> [REQUIRED WORK] Each line below that contains "primary" counts once; report the total and nothing more.

> [DATA SHOWN]
· · · · · · ·

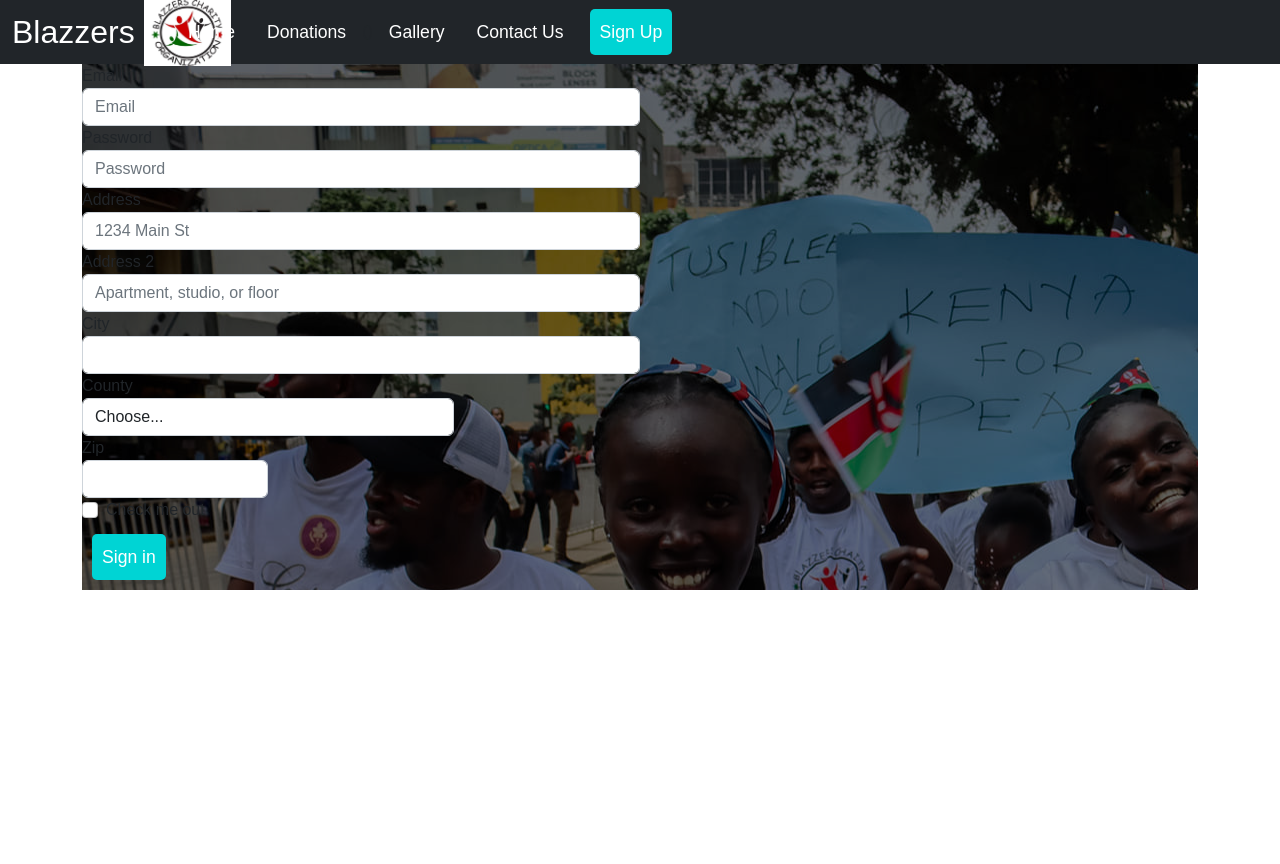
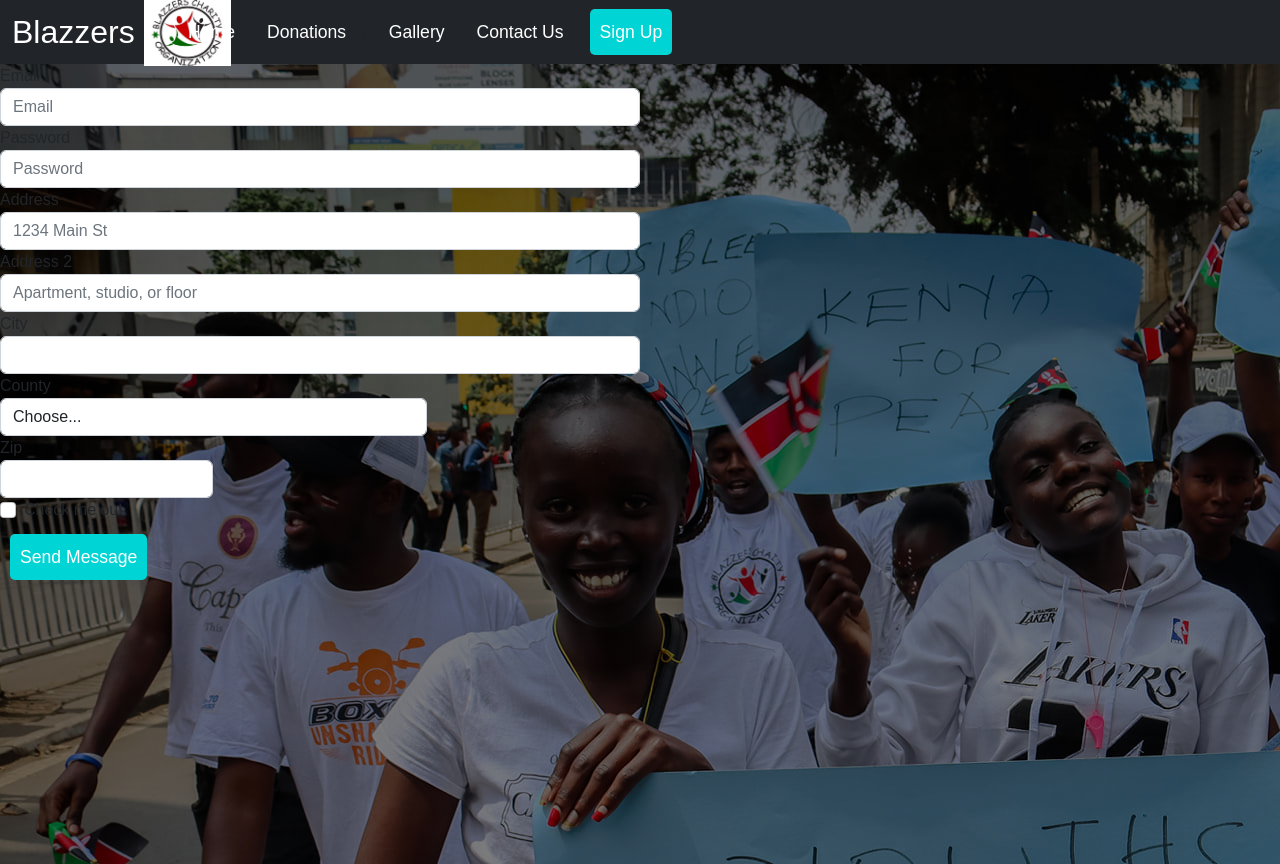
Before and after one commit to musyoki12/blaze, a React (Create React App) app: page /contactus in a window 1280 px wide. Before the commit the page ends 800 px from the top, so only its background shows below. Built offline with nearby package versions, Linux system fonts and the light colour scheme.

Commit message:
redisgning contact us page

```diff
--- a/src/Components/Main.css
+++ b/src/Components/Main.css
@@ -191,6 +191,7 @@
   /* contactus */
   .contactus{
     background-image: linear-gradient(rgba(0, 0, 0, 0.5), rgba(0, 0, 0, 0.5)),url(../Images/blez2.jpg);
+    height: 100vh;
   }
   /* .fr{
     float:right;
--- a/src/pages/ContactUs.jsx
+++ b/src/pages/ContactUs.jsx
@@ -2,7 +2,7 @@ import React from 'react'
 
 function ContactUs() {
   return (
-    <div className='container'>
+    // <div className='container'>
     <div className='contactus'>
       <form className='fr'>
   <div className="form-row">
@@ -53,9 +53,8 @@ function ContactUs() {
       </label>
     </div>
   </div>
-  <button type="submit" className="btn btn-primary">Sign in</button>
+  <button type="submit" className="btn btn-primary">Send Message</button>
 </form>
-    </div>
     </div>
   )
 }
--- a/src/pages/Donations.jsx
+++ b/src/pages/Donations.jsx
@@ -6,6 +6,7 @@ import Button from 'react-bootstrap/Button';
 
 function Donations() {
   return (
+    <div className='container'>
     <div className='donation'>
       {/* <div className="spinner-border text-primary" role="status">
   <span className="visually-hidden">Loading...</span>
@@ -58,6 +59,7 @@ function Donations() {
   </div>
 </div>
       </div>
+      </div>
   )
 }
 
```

· · · · · · ·

> [WRITTEN REPLY] 3